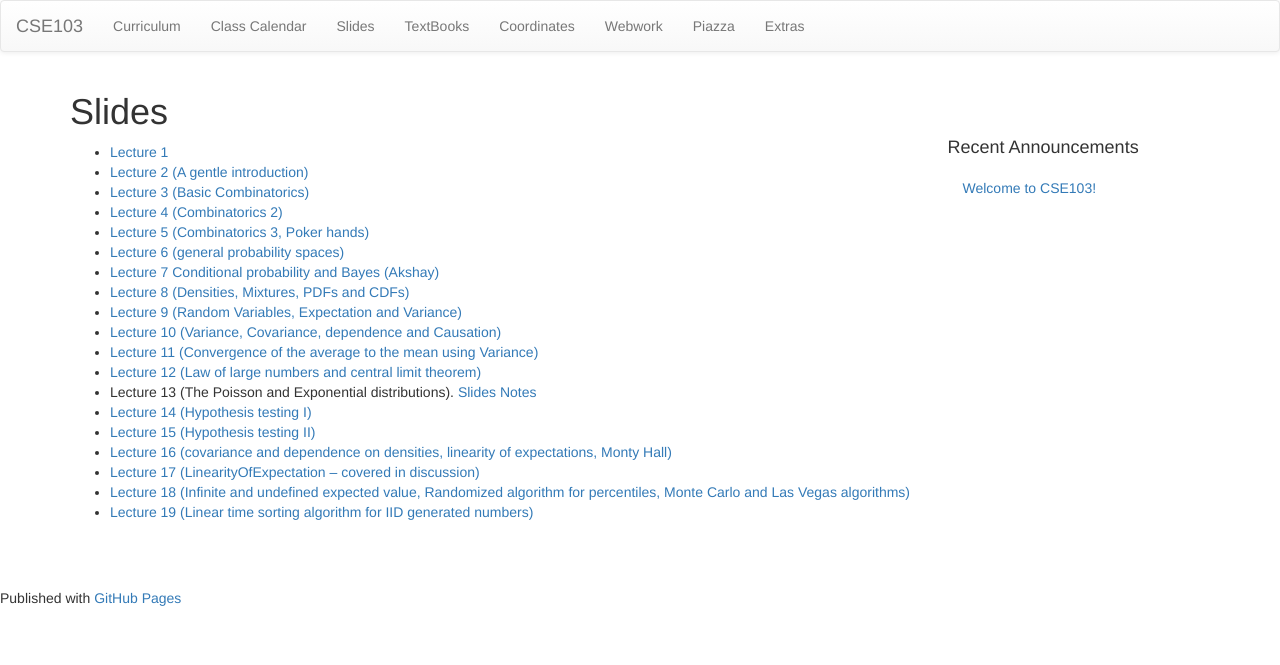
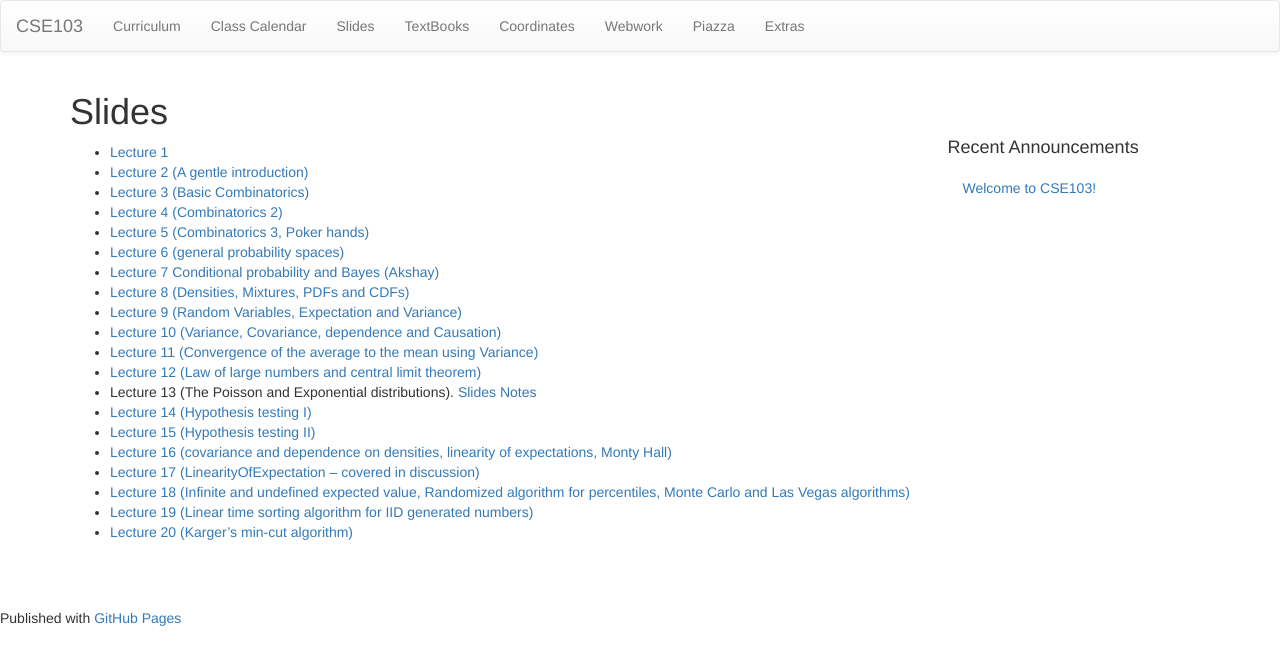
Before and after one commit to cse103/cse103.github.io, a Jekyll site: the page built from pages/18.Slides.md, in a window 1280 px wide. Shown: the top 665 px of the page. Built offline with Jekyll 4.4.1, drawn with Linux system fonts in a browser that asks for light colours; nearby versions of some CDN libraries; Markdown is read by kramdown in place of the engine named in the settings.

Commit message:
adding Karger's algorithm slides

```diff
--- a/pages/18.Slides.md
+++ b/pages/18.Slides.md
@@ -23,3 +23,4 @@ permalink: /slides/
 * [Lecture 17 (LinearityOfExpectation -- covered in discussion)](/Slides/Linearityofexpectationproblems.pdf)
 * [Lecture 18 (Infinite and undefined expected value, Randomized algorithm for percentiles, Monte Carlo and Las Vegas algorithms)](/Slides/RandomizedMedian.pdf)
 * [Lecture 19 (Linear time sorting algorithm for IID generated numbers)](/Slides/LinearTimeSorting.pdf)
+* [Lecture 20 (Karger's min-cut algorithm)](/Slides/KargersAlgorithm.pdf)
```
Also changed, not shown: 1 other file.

--

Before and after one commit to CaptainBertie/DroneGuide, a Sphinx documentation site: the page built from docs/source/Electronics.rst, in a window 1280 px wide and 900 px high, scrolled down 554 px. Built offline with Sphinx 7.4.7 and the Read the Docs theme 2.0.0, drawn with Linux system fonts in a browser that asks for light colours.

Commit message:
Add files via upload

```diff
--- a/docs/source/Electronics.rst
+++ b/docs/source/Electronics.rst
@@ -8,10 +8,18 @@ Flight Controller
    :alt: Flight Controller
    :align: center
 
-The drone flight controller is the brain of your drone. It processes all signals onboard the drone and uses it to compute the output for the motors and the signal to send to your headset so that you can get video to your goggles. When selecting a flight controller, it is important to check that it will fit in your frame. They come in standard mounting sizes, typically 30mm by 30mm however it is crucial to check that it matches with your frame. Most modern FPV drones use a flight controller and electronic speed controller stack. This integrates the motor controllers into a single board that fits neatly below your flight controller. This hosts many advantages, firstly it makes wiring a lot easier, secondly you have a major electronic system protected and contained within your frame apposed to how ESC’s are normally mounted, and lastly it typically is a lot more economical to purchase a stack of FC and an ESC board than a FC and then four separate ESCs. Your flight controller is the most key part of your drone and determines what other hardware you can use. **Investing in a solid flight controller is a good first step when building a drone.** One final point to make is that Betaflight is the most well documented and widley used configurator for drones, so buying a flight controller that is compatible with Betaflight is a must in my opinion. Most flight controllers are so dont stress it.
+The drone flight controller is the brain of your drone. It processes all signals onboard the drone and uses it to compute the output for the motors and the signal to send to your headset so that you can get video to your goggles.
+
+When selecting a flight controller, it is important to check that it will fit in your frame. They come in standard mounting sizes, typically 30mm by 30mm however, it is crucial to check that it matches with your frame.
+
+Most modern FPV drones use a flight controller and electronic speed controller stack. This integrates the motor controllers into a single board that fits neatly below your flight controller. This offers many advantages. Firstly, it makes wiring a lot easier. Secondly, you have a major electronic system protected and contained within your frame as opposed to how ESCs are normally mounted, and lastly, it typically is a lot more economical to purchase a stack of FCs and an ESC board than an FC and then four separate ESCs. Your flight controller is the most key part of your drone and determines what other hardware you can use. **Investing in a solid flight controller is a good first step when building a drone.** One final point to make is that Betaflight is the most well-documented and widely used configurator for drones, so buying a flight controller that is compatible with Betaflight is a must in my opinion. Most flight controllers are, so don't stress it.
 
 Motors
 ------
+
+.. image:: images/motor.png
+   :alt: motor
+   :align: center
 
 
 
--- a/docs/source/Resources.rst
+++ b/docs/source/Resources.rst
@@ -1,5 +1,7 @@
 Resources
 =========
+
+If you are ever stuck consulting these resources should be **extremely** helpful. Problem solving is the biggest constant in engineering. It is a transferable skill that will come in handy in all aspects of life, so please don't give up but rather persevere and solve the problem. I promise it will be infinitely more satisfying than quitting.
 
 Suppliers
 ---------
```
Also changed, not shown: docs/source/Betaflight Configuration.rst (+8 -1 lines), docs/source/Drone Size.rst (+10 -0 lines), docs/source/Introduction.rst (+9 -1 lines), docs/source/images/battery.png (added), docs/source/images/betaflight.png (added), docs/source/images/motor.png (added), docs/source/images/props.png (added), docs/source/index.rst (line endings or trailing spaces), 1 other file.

• _What this task involves_
Copy each line of the preceding material that contains "images".

• _Answer box_
+.. image:: images/motor.png
Also changed, not shown: docs/source/Betaflight Configuration.rst (+8 -1 lines), docs/source/Drone Size.rst (+10 -0 lines), docs/source/Introduction.rst (+9 -1 lines), docs/source/images/battery.png (added), docs/source/images/betaflight.png (added), docs/source/images/motor.png (added), docs/source/images/props.png (added), docs/source/index.rst (line endings or trailing spaces), 1 other file.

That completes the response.